As Millennials continue to change the conversation about American drinking culture, mindful drinking has become a phrase that is top-of-mind. Many Millennial and Gen Z sippers are looking to lower-ABV drinks and craft mocktails as part of a healthier, well-balanced lifestyle.
The beer industry has taken notice of this shift and while craft brewers everywhere are finding new, unique, sustainable and even healthier practices, Brooklyn Brewery is taking it a step further. The company has announced the launch of its first nonalcoholic craft beer, dubbed Special Effects. It will begin rolling out this month and is set to be in all 30 of the brand’s markets by January 2020.
“We did a lot of market research and we found that people [in their 20s] have grown up with different drinking patterns,” says Robin Ottaway, president, Brooklyn Brewery. “We knew that something was happening here and it made sense to explore this.”

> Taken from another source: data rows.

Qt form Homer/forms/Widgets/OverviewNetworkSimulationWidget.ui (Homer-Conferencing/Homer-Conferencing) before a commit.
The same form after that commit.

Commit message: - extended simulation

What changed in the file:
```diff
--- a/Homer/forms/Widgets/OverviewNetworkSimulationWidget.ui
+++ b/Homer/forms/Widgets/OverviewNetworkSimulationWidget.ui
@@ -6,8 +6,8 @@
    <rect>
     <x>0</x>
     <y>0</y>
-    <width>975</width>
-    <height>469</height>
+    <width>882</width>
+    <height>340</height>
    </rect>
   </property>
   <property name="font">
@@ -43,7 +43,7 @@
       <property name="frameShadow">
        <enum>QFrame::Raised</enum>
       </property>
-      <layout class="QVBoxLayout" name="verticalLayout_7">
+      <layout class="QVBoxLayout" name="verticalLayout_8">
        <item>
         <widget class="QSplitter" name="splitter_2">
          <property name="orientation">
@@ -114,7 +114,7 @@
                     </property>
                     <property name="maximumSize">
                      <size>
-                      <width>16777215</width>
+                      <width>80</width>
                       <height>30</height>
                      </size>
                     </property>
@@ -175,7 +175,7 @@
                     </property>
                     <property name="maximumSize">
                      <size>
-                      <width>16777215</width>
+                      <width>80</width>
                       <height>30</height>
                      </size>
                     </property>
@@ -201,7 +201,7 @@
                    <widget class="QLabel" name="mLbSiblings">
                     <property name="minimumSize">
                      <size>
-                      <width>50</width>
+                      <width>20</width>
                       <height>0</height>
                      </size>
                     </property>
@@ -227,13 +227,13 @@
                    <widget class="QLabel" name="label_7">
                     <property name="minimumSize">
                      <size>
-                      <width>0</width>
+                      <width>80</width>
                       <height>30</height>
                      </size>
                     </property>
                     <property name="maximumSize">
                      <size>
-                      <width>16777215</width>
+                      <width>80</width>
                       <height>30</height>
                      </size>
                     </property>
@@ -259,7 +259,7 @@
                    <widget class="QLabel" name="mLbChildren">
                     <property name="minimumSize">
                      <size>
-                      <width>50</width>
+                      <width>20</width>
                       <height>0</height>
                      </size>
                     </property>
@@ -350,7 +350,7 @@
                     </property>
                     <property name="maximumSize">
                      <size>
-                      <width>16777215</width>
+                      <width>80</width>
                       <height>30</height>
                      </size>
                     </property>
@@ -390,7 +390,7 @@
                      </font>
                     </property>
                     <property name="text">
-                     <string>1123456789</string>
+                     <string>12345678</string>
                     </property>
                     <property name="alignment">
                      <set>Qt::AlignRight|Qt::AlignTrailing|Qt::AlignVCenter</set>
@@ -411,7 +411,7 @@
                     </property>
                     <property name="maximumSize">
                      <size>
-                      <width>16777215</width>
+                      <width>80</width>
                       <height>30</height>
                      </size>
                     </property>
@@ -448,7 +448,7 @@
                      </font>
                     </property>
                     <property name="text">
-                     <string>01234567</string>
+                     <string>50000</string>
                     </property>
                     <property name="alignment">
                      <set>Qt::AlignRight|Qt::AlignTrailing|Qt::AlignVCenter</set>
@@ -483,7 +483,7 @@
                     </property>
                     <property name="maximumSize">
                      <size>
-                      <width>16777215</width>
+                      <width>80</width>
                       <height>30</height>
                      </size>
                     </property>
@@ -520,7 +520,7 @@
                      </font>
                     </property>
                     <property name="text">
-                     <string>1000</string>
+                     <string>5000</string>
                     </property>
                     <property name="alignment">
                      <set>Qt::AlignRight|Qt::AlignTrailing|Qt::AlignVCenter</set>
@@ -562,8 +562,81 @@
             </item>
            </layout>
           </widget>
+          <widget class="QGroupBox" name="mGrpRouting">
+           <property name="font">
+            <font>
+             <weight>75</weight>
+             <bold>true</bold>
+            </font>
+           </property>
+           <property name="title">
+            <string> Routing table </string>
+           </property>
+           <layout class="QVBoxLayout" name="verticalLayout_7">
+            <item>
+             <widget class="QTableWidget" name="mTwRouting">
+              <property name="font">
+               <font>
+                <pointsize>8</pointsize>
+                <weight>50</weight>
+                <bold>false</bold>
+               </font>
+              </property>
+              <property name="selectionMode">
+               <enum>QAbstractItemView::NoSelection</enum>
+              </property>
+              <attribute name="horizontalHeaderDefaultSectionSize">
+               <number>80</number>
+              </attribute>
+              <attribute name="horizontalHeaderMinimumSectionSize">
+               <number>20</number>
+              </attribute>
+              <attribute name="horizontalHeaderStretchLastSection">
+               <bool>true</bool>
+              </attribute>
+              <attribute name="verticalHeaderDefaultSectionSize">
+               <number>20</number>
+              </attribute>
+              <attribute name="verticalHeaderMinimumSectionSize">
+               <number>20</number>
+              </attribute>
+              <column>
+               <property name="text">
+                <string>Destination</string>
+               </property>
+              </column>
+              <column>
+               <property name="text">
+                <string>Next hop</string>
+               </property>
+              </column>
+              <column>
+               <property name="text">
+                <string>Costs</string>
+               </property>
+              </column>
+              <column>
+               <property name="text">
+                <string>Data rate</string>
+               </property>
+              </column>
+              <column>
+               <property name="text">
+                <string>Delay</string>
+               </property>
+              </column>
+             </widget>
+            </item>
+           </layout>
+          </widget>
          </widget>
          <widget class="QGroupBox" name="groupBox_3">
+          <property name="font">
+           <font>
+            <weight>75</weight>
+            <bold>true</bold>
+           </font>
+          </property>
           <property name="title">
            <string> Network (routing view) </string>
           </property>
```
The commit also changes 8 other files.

Ottaway and the others at Brooklyn Brewery got to work on developing a non-alcoholic brew like those found in European countries like Sweden and the U.K. He said that while the beer being nonalcoholic was a priority, there was something else that was more important—flavor.
“We knew that it had to taste good, so we figured if we could make a craft beer without alcohol, there would be a market for it,” he says.
Special Effects is made in the style of an amber lager, notes Ottaway, and has notes of peeled grapefruit and fresh zesty aromas with a clean bitter edge. It pairs well with pub foods, salads and just about anything off the grill, says Ottaway. The beer is going to be introduced through traditional cans and bottles and then will make its way to draft.
“This beer is fun, energetic and has a good taste. I feel like, over time, we are going to continue to see this trend grow,” he says, noting that he foresees more options available in the nonalcoholic beer sector sooner rather than later.
“Nonalcoholic beverages are no longer just for people who can’t drink, for whatever reason they choose. There is a fundamental shift in consumer drinking habits and consumer behavior. All of those lines are becoming very blurred, and we want this to be a solution for them,” he says.